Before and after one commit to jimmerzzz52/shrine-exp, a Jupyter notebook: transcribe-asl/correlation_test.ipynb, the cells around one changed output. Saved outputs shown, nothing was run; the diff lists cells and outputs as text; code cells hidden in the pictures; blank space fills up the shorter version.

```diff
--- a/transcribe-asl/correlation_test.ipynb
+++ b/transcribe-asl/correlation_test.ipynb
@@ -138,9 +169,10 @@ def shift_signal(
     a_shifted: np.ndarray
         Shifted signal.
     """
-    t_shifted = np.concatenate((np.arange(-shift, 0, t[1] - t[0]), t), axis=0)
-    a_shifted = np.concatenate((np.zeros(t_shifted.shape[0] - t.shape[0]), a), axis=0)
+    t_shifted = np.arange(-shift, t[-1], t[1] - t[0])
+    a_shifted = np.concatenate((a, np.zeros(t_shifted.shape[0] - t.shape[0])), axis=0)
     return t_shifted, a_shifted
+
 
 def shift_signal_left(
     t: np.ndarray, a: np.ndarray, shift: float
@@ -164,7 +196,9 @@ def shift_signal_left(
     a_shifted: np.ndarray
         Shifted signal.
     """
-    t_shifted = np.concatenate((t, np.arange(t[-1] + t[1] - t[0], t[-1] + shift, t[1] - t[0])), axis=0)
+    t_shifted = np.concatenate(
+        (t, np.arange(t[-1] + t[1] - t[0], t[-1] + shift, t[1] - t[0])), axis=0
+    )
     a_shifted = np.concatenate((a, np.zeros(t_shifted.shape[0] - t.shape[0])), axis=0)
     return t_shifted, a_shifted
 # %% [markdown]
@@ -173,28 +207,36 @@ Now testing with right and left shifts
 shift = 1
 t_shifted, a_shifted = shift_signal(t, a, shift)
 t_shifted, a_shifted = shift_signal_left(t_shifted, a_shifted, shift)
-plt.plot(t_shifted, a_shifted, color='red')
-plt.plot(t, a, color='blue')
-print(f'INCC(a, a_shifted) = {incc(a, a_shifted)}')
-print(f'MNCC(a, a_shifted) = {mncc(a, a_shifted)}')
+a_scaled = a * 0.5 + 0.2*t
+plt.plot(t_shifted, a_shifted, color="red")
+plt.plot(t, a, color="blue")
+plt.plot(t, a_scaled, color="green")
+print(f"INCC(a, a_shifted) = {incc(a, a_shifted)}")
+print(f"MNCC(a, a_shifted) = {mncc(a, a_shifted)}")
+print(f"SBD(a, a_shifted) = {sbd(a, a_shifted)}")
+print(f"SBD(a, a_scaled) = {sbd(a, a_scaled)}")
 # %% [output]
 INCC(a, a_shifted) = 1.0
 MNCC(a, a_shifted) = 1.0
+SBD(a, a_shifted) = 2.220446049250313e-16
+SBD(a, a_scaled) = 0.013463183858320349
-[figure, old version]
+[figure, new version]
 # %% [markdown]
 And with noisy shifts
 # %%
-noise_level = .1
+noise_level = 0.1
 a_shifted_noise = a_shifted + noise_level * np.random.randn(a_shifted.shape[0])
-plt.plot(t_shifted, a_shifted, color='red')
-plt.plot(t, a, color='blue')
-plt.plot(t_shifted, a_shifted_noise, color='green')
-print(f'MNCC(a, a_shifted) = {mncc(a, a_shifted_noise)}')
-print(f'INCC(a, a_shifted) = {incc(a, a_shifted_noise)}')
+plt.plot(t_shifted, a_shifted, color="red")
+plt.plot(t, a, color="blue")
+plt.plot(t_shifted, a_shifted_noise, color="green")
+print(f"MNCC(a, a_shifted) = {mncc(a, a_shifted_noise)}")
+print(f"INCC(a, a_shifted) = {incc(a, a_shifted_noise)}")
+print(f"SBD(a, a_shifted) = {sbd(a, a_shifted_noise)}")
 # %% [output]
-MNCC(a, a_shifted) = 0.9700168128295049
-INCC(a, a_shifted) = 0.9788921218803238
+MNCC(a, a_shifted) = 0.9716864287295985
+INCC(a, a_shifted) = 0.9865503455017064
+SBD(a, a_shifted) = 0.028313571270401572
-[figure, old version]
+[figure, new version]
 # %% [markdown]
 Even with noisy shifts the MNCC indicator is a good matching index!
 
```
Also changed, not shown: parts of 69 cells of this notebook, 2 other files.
========================
▶ ACTIVITY:
Show every line of the listing that includes the word "shown".

▶ YOUR SOLUTION:
Before and after one commit to jimmerzzz52/shrine-exp, a Jupyter notebook: transcribe-asl/correlation_test.ipynb, the cells around one changed output. Saved outputs shown, nothing was run; the diff lists cells and outputs as text; code cells hidden in the pictures; blank space fills up the shorter version.
Also changed, not shown: parts of 69 cells of this notebook, 2 other files.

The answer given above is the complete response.